PROBLEM TO SOLVE:
Print the whole listing below again, exactly as given.

AVAILABLE DATA:
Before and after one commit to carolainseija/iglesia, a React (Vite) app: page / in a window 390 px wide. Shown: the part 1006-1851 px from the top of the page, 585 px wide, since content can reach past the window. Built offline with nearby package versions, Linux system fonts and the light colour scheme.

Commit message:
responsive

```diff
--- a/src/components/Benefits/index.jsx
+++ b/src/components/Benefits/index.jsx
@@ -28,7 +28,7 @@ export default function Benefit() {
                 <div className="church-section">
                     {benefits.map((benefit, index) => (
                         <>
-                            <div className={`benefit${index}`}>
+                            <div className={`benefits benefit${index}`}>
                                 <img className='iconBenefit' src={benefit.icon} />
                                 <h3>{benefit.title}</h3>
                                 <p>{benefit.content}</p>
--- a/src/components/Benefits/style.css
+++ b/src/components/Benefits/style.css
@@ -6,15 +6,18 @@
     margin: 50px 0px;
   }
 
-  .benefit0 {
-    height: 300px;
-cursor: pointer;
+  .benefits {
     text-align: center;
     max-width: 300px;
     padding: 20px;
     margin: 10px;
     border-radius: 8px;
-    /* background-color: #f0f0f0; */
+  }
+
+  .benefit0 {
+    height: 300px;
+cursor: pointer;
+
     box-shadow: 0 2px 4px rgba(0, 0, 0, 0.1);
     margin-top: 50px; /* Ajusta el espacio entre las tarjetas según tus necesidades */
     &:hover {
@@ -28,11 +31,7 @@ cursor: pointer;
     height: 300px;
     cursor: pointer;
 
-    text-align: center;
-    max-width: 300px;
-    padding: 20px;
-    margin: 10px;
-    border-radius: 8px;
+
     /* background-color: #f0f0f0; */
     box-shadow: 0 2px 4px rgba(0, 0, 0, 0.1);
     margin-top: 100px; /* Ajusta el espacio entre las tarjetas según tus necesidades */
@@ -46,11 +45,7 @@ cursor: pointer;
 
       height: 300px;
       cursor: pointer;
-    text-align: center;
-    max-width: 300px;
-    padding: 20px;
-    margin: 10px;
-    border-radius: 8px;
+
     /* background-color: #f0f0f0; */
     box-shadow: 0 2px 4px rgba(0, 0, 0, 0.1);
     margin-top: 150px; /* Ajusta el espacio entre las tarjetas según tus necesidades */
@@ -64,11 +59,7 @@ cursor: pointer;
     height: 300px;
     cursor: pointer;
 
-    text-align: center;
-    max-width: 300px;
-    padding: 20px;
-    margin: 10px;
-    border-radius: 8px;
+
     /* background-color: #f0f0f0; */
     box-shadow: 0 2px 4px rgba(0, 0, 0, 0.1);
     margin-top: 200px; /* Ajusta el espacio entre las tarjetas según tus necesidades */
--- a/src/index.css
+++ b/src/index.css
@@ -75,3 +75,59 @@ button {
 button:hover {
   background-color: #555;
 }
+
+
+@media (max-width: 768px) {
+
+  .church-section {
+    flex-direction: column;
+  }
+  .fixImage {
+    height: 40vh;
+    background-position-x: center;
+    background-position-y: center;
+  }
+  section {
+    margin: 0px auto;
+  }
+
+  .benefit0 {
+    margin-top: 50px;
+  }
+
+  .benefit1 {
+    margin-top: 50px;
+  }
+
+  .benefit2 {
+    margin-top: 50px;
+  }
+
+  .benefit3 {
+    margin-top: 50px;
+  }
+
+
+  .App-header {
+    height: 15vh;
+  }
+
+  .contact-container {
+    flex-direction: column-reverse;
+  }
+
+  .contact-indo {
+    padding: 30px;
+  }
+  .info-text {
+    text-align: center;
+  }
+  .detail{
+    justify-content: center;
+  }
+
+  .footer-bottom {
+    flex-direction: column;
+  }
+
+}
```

TASK RESPONSE:
Before and after one commit to carolainseija/iglesia, a React (Vite) app: page / in a window 390 px wide. Shown: the part 1006-1851 px from the top of the page, 585 px wide, since content can reach past the window. Built offline with nearby package versions, Linux system fonts and the light colour scheme.

Commit message:
responsive

```diff
--- a/src/components/Benefits/index.jsx
+++ b/src/components/Benefits/index.jsx
@@ -28,7 +28,7 @@ export default function Benefit() {
                 <div className="church-section">
                     {benefits.map((benefit, index) => (
                         <>
-                            <div className={`benefit${index}`}>
+                            <div className={`benefits benefit${index}`}>
                                 <img className='iconBenefit' src={benefit.icon} />
                                 <h3>{benefit.title}</h3>
                                 <p>{benefit.content}</p>
--- a/src/components/Benefits/style.css
+++ b/src/components/Benefits/style.css
@@ -6,15 +6,18 @@
     margin: 50px 0px;
   }
 
-  .benefit0 {
-    height: 300px;
-cursor: pointer;
+  .benefits {
     text-align: center;
     max-width: 300px;
     padding: 20px;
     margin: 10px;
     border-radius: 8px;
-    /* background-color: #f0f0f0; */
+  }
+
+  .benefit0 {
+    height: 300px;
+cursor: pointer;
+
     box-shadow: 0 2px 4px rgba(0, 0, 0, 0.1);
     margin-top: 50px; /* Ajusta el espacio entre las tarjetas según tus necesidades */
     &:hover {
@@ -28,11 +31,7 @@ cursor: pointer;
     height: 300px;
     cursor: pointer;
 
-    text-align: center;
-    max-width: 300px;
-    padding: 20px;
-    margin: 10px;
-    border-radius: 8px;
+
     /* background-color: #f0f0f0; */
     box-shadow: 0 2px 4px rgba(0, 0, 0, 0.1);
     margin-top: 100px; /* Ajusta el espacio entre las tarjetas según tus necesidades */
@@ -46,11 +45,7 @@ cursor: pointer;
 
       height: 300px;
       cursor: pointer;
-    text-align: center;
-    max-width: 300px;
-    padding: 20px;
-    margin: 10px;
-    border-radius: 8px;
+
     /* background-color: #f0f0f0; */
     box-shadow: 0 2px 4px rgba(0, 0, 0, 0.1);
     margin-top: 150px; /* Ajusta el espacio entre las tarjetas según tus necesidades */
@@ -64,11 +59,7 @@ cursor: pointer;
     height: 300px;
     cursor: pointer;
 
-    text-align: center;
-    max-width: 300px;
-    padding: 20px;
-    margin: 10px;
-    border-radius: 8px;
+
     /* background-color: #f0f0f0; */
     box-shadow: 0 2px 4px rgba(0, 0, 0, 0.1);
     margin-top: 200px; /* Ajusta el espacio entre las tarjetas según tus necesidades */
--- a/src/index.css
+++ b/src/index.css
@@ -75,3 +75,59 @@ button {
 button:hover {
   background-color: #555;
 }
+
+
+@media (max-width: 768px) {
+
+  .church-section {
+    flex-direction: column;
+  }
+  .fixImage {
+    height: 40vh;
+    background-position-x: center;
+    background-position-y: center;
+  }
+  section {
+    margin: 0px auto;
+  }
+
+  .benefit0 {
+    margin-top: 50px;
+  }
+
+  .benefit1 {
+    margin-top: 50px;
+  }
+
+  .benefit2 {
+    margin-top: 50px;
+  }
+
+  .benefit3 {
+    margin-top: 50px;
+  }
+
+
+  .App-header {
+    height: 15vh;
+  }
+
+  .contact-container {
+    flex-direction: column-reverse;
+  }
+
+  .contact-indo {
+    padding: 30px;
+  }
+  .info-text {
+    text-align: center;
+  }
+  .detail{
+    justify-content: center;
+  }
+
+  .footer-bottom {
+    flex-direction: column;
+  }
+
+}
```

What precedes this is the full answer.